Then there was Ideal du Gazeau (France).  The monster of France (second choice) was driven and trained by Euguen Lefevrre and he was clearly the monster of Europe with lifetime earnings of over $1.26 million.  A winner of an elimination of the Elitlopp, he was defeated by Jorky in the Elitlopp final and a race in Copenhagen, hence the co-second favorite status.

Italy was represented by Ceox driven by Vittorio Guzzinati who raced almost primarily in Italy.  Hus last race coming into the international was a victory in Trieste in a mile rate of 2:03.

Arin Baritono represented Argentina.  The Argentine bred horse has been doing his racing in the United States primarily at Pompano and was driven by George Hap Jr.  Admittedly he had done little in the United States but had one nine of ten races in Argentina as a two year old. 

 So How did the 1981 International unfold?  The late Jack E Lee gives us the call.

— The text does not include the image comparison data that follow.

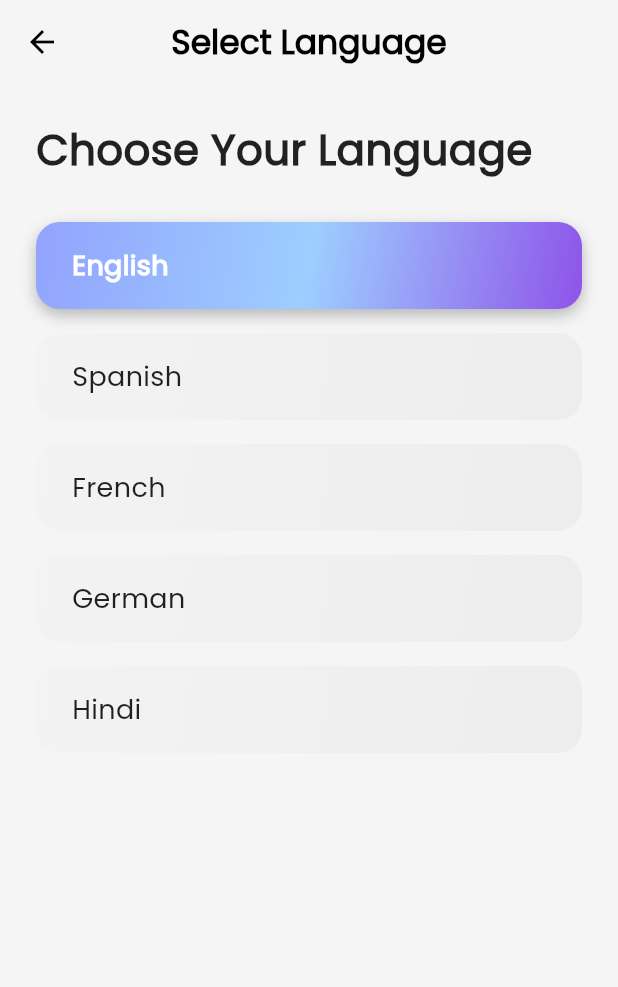
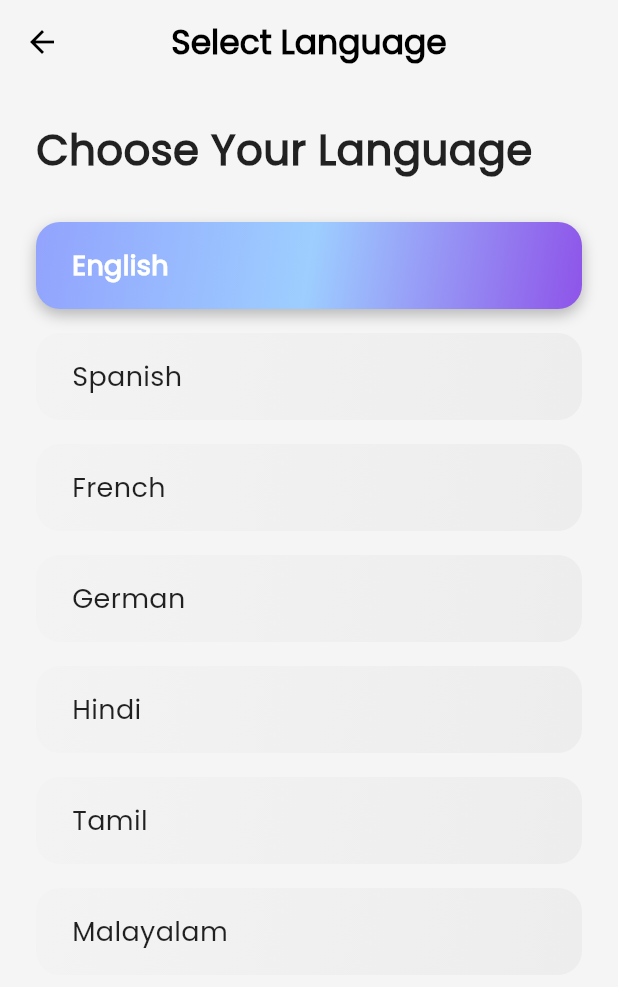
Before and after one commit to Liyo08/AlignMe, a Flutter app: the SettingsPage screen opened directly, after a tap on "Language", on a phone screen of 412 x 824 dp. Shown: the top 987 px of the screen. Run offline on Flutter 3.47's test engine with Material 3 defaults, Android fonts, the phone set to English and light mode, and no system bars; our stand-ins replace fl_chart, flutter_switch, font_awesome_flutter, shared_preferences; accounts and stored records are empty.

Commit message:
Language page made multilingual

```diff
--- a/lib/profile_page.dart
+++ b/lib/profile_page.dart
@@ -4,6 +4,8 @@ import 'main.dart';
 import 'package:fl_chart/fl_chart.dart';
 import 'notification_page.dart';
 import 'themeselection_page.dart';
+import 'package:shared_preferences/shared_preferences.dart'; // For persisting selected language
+
 
 class ProfilePage extends StatelessWidget {
   const ProfilePage({super.key});
@@ -1665,7 +1667,7 @@ class SettingsPage extends StatelessWidget {
               _sectionTitle("Preferences"),
               _settingsCard([
                 _buildSettingsTile(context, Icons.language, "Language",
-                    const LanguageSelectionPage()), // Updated
+                     LanguageSelectionPage()), // Updated
                 _divider(context),
                 _buildSettingsTile(
                     context,
@@ -1866,30 +1868,85 @@ class AboutUsPage extends StatelessWidget {
   }
 }
 
+
 class LanguageSelectionPage extends StatefulWidget {
-  const LanguageSelectionPage({super.key});
-
   @override
-  State<LanguageSelectionPage> createState() => _LanguageSelectionPageState();
+  _LanguageSelectionPageState createState() => _LanguageSelectionPageState();
 }
 
 class _LanguageSelectionPageState extends State<LanguageSelectionPage> {
-  String selectedLanguage = 'English';
-
-  final List<String> languages = [
-    'English',
-    'Spanish',
-    'French',
-    'German',
-    'Hindi',
+  String selectedLanguageCode = 'en'; // Default language code
+
+  final List<Map<String, String>> languages = [
+    {'name': 'English', 'code': 'en'},
+    {'name': 'Spanish', 'code': 'es'},
+    {'name': 'French', 'code': 'fr'},
+    {'name': 'German', 'code': 'de'},
+    {'name': 'Hindi', 'code': 'hi'},
+    {'name': 'Tamil', 'code': 'ta'},
+    {'name': 'Malayalam', 'code': 'ml'},
   ];
+
+  final Map<String, Map<String, String>> localizedStrings = {
+    'en': {
+      'app_bar_title': 'Select Language',
+      'choose_language': 'Choose Your Language',
+    },
+    'hi': {
+      'app_bar_title': 'भाषा चुनें',
+      'choose_language': 'अपनी भाषा चुनें',
+    },
+    'ta': {
+      'app_bar_title': 'மொழியை தேர்வு செய்க',
+      'choose_language': 'உங்கள் மொழியை தேர்ந்தெடுக்கவும்',
+    },
+    'ml': {
+      'app_bar_title': 'ഭാഷ തിരഞ്ഞെടുക്കുക',
+      'choose_language': 'നിങ്ങളുടെ ഭാഷ തിരഞ്ഞെടുക്കുക',
+    },  'es': {
+    'app_bar_title': 'Seleccionar idioma',
+    'choose_language': 'Elige tu idioma',
+  },
+  'de': {
+    'app_bar_title': 'Sprache auswählen',
+    'choose_language': 'Wählen Sie Ihre Sprache',
+  },
+  'fr': {
+    'app_bar_title': 'Sélectionner la langue',
+    'choose_language': 'Choisissez votre langue',
+  },
+    // Add more translations here as needed
+  };
+
+  @override
+  void initState() {
+    super.initState();
+    _loadSelectedLanguage();
+  }
+
+  Future<void> _loadSelectedLanguage() async {
+    SharedPreferences prefs = await SharedPreferences.getInstance();
+    setState(() {
+      selectedLanguageCode = prefs.getString('selected_language_code') ?? 'en';
+    });
+  }
+
+  Future<void> _saveSelectedLanguage(String code) async {
+    SharedPreferences prefs = await SharedPreferences.getInstance();
+    await prefs.setString('selected_language_code', code);
+  }
 
   @override
   Widget build(BuildContext context) {
+    final lang = selectedLanguageCode;
+
     return Scaffold(
       extendBodyBehindAppBar: true,
       appBar: AppBar(
-        title: const Text("Select Language",style: TextStyle(fontWeight:FontWeight.bold),),
+        title: Text(
+          localizedStrings[lang]?['app_bar_title'] ?? 'Select Language',
+          style: const TextStyle(fontWeight: FontWeight.bold),
+        ),
         centerTitle: true,
         backgroundColor: const Color.fromARGB(0, 0, 0, 0),
         elevation: 0,
@@ -1900,9 +1957,9 @@ class _LanguageSelectionPageState extends State<LanguageSelectionPage> {
           child: Column(
             crossAxisAlignment: CrossAxisAlignment.start,
             children: [
-              const Text(
-                "Choose Your Language",
-                style: TextStyle(
+              Text(
+                localizedStrings[lang]?['choose_language'] ?? 'Choose Your Language',
+                style: const TextStyle(
                   fontSize: 28,
                   fontWeight: FontWeight.bold,
                   color: Colors.black87,
@@ -1914,12 +1971,13 @@ class _LanguageSelectionPageState extends State<LanguageSelectionPage> {
                   itemCount: languages.length,
                   itemBuilder: (context, index) {
                     final language = languages[index];
-                    final isSelected = language == selectedLanguage;
+                    final isSelected = language['code'] == selectedLanguageCode;
 
                     return GestureDetector(
                       onTap: () {
                         setState(() {
-                          selectedLanguage = language;
+                          selectedLanguageCode = language['code']!;
+                          _saveSelectedLanguage(selectedLanguageCode);
                         });
                       },
                       child: Container(
@@ -1957,7 +2015,7 @@ class _LanguageSelectionPageState extends State<LanguageSelectionPage> {
                               : [],
                         ),
                         child: Text(
-                          language,
+                          language['name']!,
                           style: TextStyle(
                             fontSize: 18,
                             fontWeight:
--- a/pubspec.yaml
+++ b/pubspec.yaml
@@ -40,6 +40,7 @@ dependencies:
   flutter_switch: ^0.3.2
   font_awesome_flutter: ^10.7.0
   provider: ^6.0.5
+  shared_preferences: ^2.1.1
 
 dev_dependencies:
   flutter_test:
```
Also changed, not shown: pubspec.lock, 1 other file.
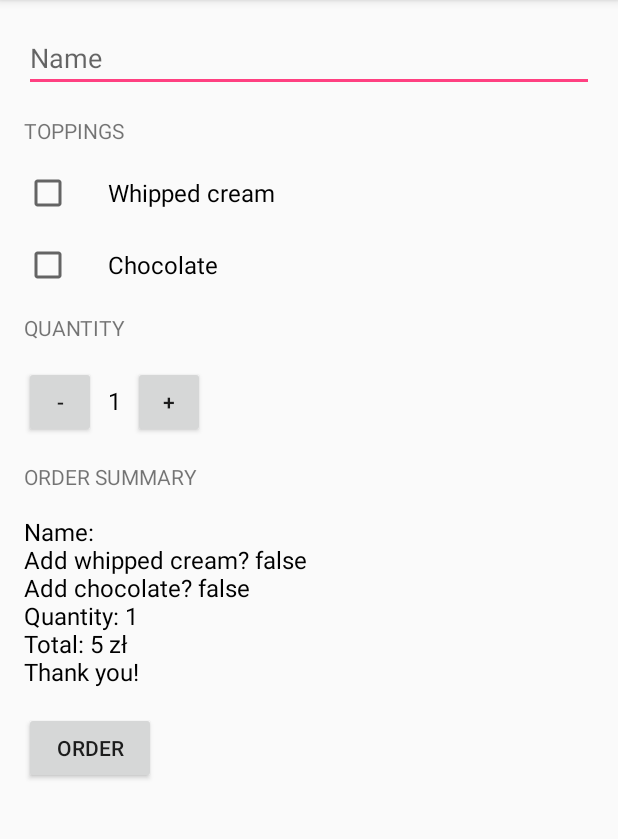
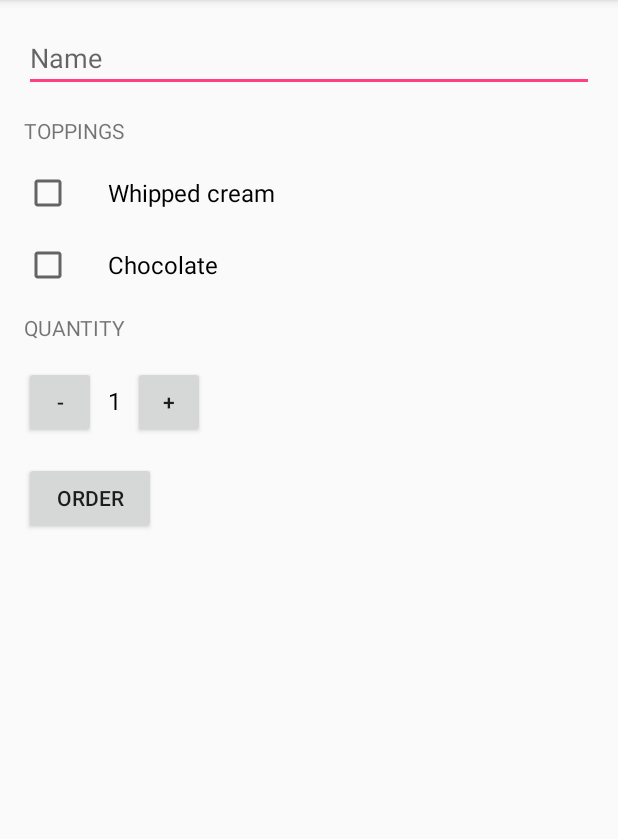
Before and after one commit to ezbery/Android, an Android app: the screen it shows after launch (MainActivity), after a tap on "ORDER", on a phone screen of 412 x 824 dp, the part 84-923 px from its top. Run offline under Robolectric (Android 15) with nearby library versions, the phone set to English and light mode, and no system bars.

Commit message:
sending order by email

```diff
--- a/JustJava/app/src/main/java/com/example/android/justjava/MainActivity.java
+++ b/JustJava/app/src/main/java/com/example/android/justjava/MainActivity.java
@@ -7,6 +7,8 @@ package com.example.android.justjava;
  * package com.example.android.justjava;
  */
 
+import android.content.Intent;
+import android.net.Uri;
 import android.os.Bundle;
 import android.support.v7.app.AppCompatActivity;
 import android.view.View;
@@ -58,7 +60,14 @@ public class MainActivity extends AppCompatActivity {
         boolean hasChocolate = chocolateCheckBox.isChecked();
         String nameField = nameEditText.getText().toString();
         int price = calculatePrice(hasWhippedCream, hasChocolate);
-        displayMessage(createOrderSummary(price, hasWhippedCream, hasChocolate, nameField));
+
+        Intent sendEmail = new Intent(Intent.ACTION_SENDTO);
+        sendEmail.setData(Uri.parse("mailto:"));
+        sendEmail.putExtra(Intent.EXTRA_SUBJECT, "Just Java order for " + nameField);
+        sendEmail.putExtra(Intent.EXTRA_TEXT, createOrderSummary(price, hasWhippedCream, hasChocolate, nameField));
+        if (sendEmail.resolveActivity(getPackageManager()) != null) {
+            startActivity(sendEmail);
+        }
     }
 
     /**
@@ -87,13 +96,6 @@ public class MainActivity extends AppCompatActivity {
         quantityTextView.setText("" + number);
     }
 
-    /**
-     * This method displays the given text on the screen.
-     */
-    private void displayMessage(String message) {
-        TextView orderSummaryTextView = (TextView) findViewById(R.id.order_summary_text_view);
-        orderSummaryTextView.setText(message);
-    }
 
     public void increment(View view) {
         if (quantity == 100) {
--- a/JustJava/app/src/main/res/layout/activity_main.xml
+++ b/JustJava/app/src/main/res/layout/activity_main.xml
@@ -84,22 +84,6 @@
 
         </LinearLayout>
 
-        <TextView
-            android:layout_width="wrap_content"
-            android:layout_height="wrap_content"
-            android:layout_marginBottom="16dp"
-            android:layout_marginTop="16dp"
-            android:text="Order Summary"
-            android:textAllCaps="true" />
-
-        <TextView
-            android:id="@+id/order_summary_text_view"
-            android:layout_width="wrap_content"
-            android:layout_height="wrap_content"
-            android:text="0,00 zł"
-            android:textColor="@android:color/black"
-            android:textSize="16sp" />
-
         <Button
             android:id="@+id/button"
             android:layout_width="wrap_content"
```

Ideal du Gazeau was the winner for the mile and the quarter in a time of 2:32.3 (:31.3, 1:02.2, 1;32.3, 2:02.4) holding off fellow French horse Jorky with Sweden's Pamir Broddee finishing third.

If you noticed the replay, you can see how exciting racing over the half mile can be with horses racing more like they did in the International.

There were a few more internationls held between Roosevelt and Yonkers which then cancelled the races due to financial concerns.  It would be great if someone could find a way to bring back international racing to the states.        

1 comment:

Anonymous said...

Jimmy Larente's trotter's name was Idle Love, not Ideal Love.